Sold out styles drove 50% more new buyers than other items on the resale market, according to The RealReal’s 2022 luxury resale report, which analyzed resale trends across the platform’s over 24 million members.
Shipment delays and factory shutdowns were mostly to blame for these sold-out products. Supply chain issues in 2021 created a mismatch between supply and demand. As such, the resale market was often the only place for people to get their hands on certain luxury items, generally at a much higher price point. This caused certain coveted items like the Hermès Avalon blanket and a Chanel flap bag to see surges in value, thanks to being almost impossible to obtain on the primary market.
Within the booming resale sector, high value Nike sneakers topped the market in terms of value.
The resale value for in-demand Nike sneakers grew 32% year over year, nabbing the top spot among the top five brands with the the biggest resale value gains.
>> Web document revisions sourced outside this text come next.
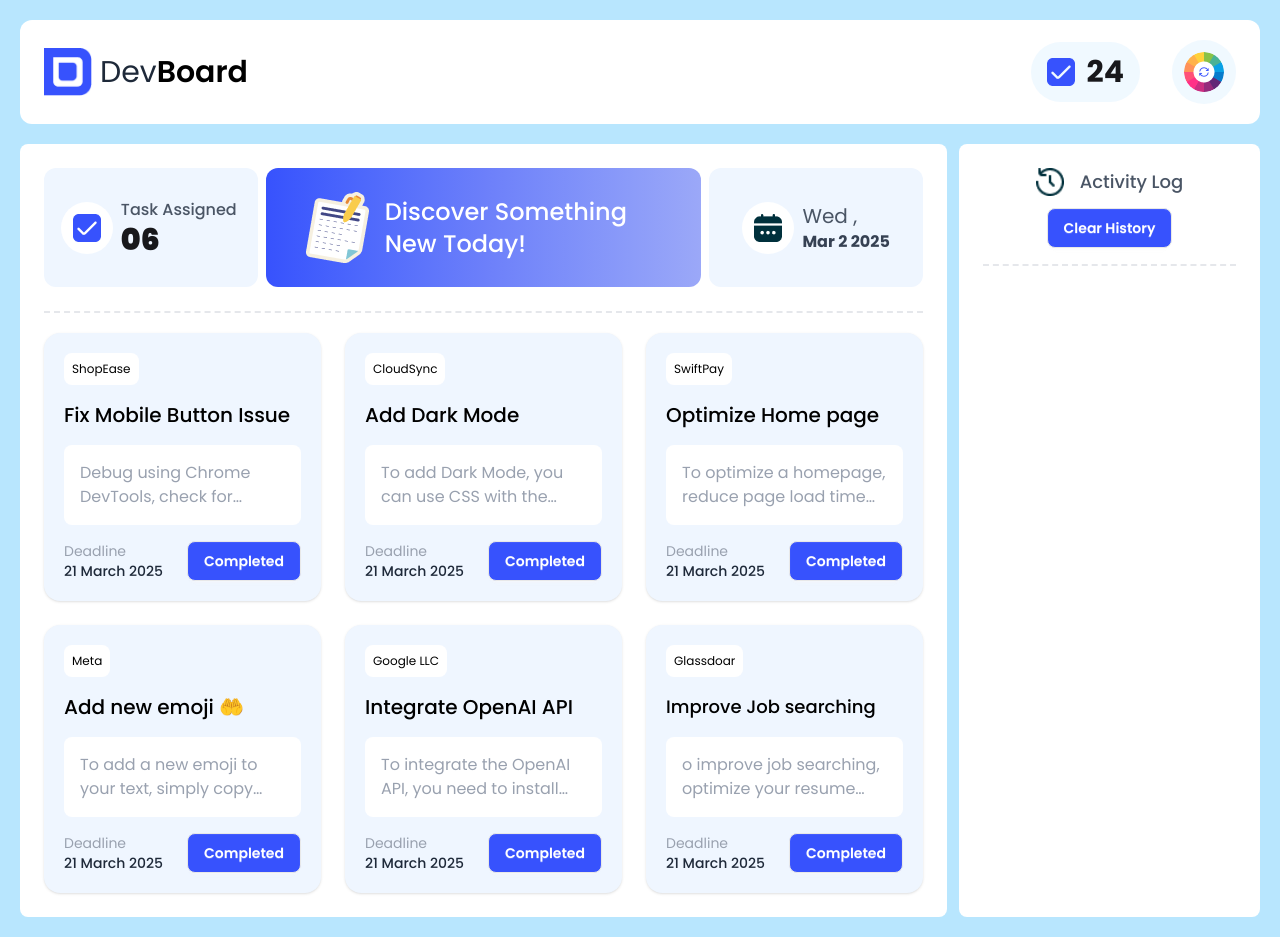
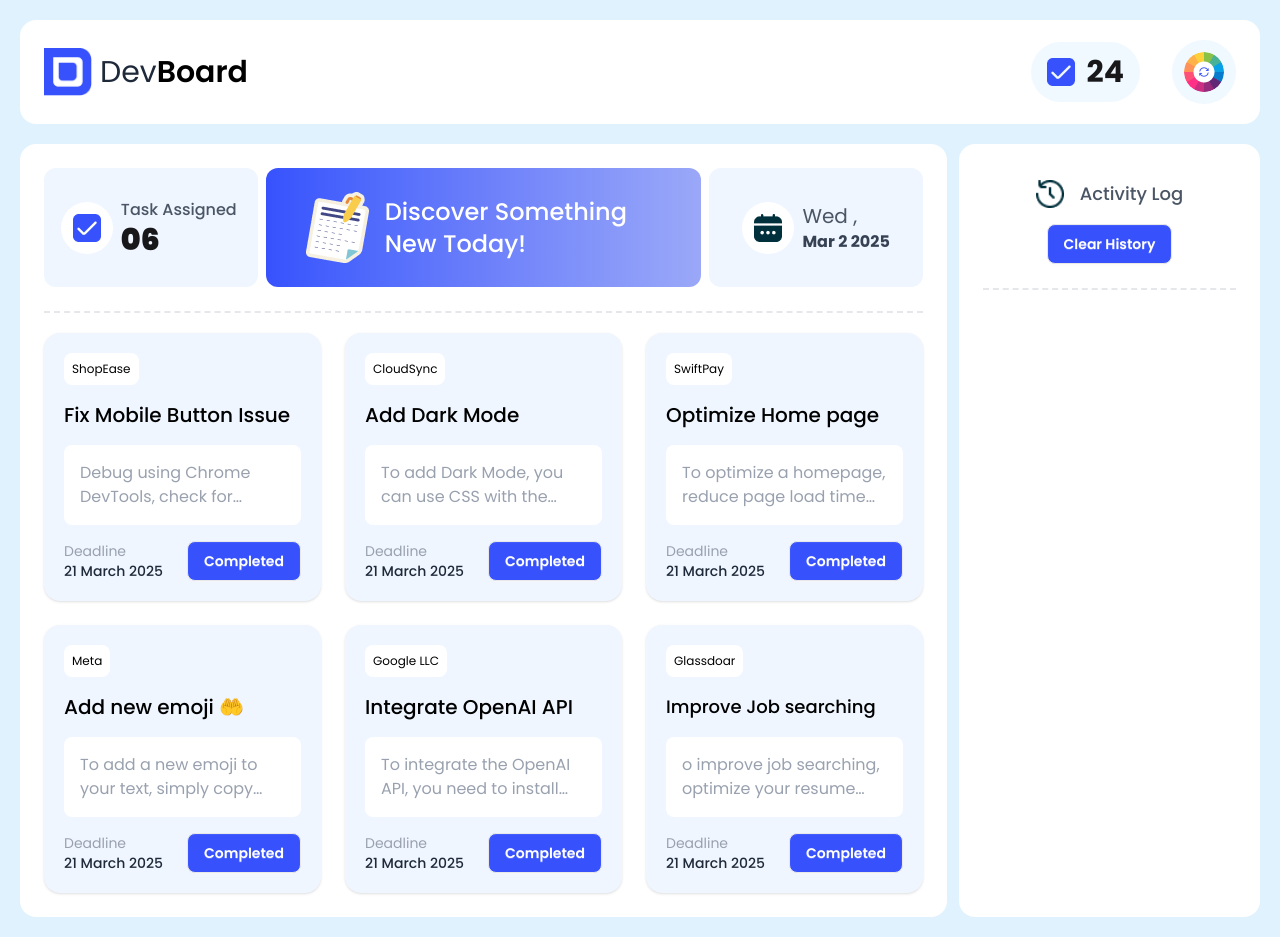
Before and after one commit to Sabbir-XD/Assignment-05, a plain HTML site: page index.html in a window 1280 px wide. Drawn offline with nearby package versions, Linux system fonts and the light colour scheme.

Commit message:
update a final commite for some redesigne

```diff
--- a/index.html
+++ b/index.html
@@ -18,10 +18,10 @@
       }
     </style>
 </head>
-<body class="bg-sky-200 font-Poppins box-border">
+<body class="bg-sky-100 font-Poppins box-border">
     <section class="container mx-auto p-3 sm:p-5">
         <!-- header part in html start -->
-         <header class="grid grid-cols-1 lg:grid-flow-col justify-items-center sm:justify-items-stretch bg-white px-6 py-5 rounded-xl">
+         <header class="grid grid-cols-1 lg:grid-flow-col justify-items-center sm:justify-items-stretch bg-white px-6 py-5 rounded-2xl">
              <div class="flex items-center space-x-2">
                 <img class="w-12 h-12"  src="./assets/logo.png" alt="">
                 <h1 class="text-3xl text-gray-800">Dev<span class="font-semibold text-black">Board</span></h1>
@@ -39,7 +39,8 @@
          <!-- main section part in html start-->
           <main class="mt-5">
              <section class="grid grid-cols-1 md:grid-cols-4 gap-3">
-               <section class="grid col-span-1 md:col-span-3 bg-white p-6 rounded-lg">
+              <!-- main Contain in html -->
+               <section class="grid col-span-1 md:col-span-3 bg-white p-6 rounded-2xl">
                     <!-- discover part in htm -->
                     <div class="grid col-span-1 md:col-span-3">
                       <div class="grid grid-cols-1 md:grid-cols-4 gap-2">
@@ -200,14 +201,14 @@
                </section>
 
                 <!-- clear history part in html -->
-                <section class="grid col-span-1 bg-white p-6 rounded-lg">
-                  <div>
-                    <div class="justify-items-center border-b-2 border-gray-200 border-dashed pb-4">
+                <section class="grid col-span-1 bg-white p-6 rounded-2xl">
+                  <div class="mt-3">
+                    <div class="justify-items-center border-b-2 border-gray-200 border-dashed pb-6">
                       <div class="flex items-center">
                         <img class="w-7 h-7" src="./assets/activity.png" alt="activity">
                         <h1 class="text-lg text-gray-600 ml-4 font-medium">Activity Log</h1>
                       </div>
-                      <button id="clear-history-btn" class="btn bg-[#3752FD] text-white rounded-lg mt-3">Clear History</button>
+                      <button id="clear-history-btn" class="btn bg-[#3752FD] text-white rounded-lg mt-4">Clear History</button>
                     </div>
                     <!-- history tamplate in js -->
                     <div id="history-list" class="mt-4">
--- a/js/script.js
+++ b/js/script.js
@@ -1,5 +1,5 @@
 // background color change
-const bgColors = ["#cfecf7", "#494afd", "	#008080", "#FFC0CB", "#e74c3c", "#2ecc71"];
+const bgColors = ["#cfecf7", "#494afd", "#008080", "#FFC0CB", "#e74c3c", "#2ecc71"];
 document.getElementById("bg-colo-btn")
     .addEventListener('click', function(){
         const BgRandomColor = bgColors[Math.floor(Math.random() * bgColors.length)];
```
Also changed, not shown: faq.html (+2 -2 lines).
After Nike, brands that made it to the list included Rolex, Bottega Veneta, Chrome Hearts and Hermès.
Part of the reason for Nike’s continued resale success was its low supply of items in high-demand, such as its coveted sneaker collaborations. One pair of Nike SB Dunk Low Staple NYC Pigeon sneakers, designed by Jeff Staple, sold for $18,000 on The RealReal, making it one of the most valuable pieces to ever sell on the site.
“Rapidly rising demand and limited availability for its most sought-after styles drove Nike to see double the resale value gain of any other brand this year,” said Mayank Hajela, The RealReal’s senior director of men’s. “While the release of new Dunk styles and ongoing collaborations with brands like Off-White and Sacai made Nikes coveted across generations, it’s primarily savvy millennials who are flipping pairs for profit.”
New Balance had a strong year as well, with the resale value for the brand growing 61% year over year. Certain New Balance sneaker collaborations resold for up to 387% more than retail price.
“When Teddy Santis of Aimé Leon Dore was tapped to be a creative director for New Balance, he applied his clean-cut design aesthetic to turn almost-forgotten styles like the 550 into iconic must-haves, driving up popularity and demand for the brand,” said The RealReal sneaker and streetwear expert Sean Conway. “This year, New Balance achieved something most of its competitors didn’t — rising resale demand and value for its basic styles and colorways.”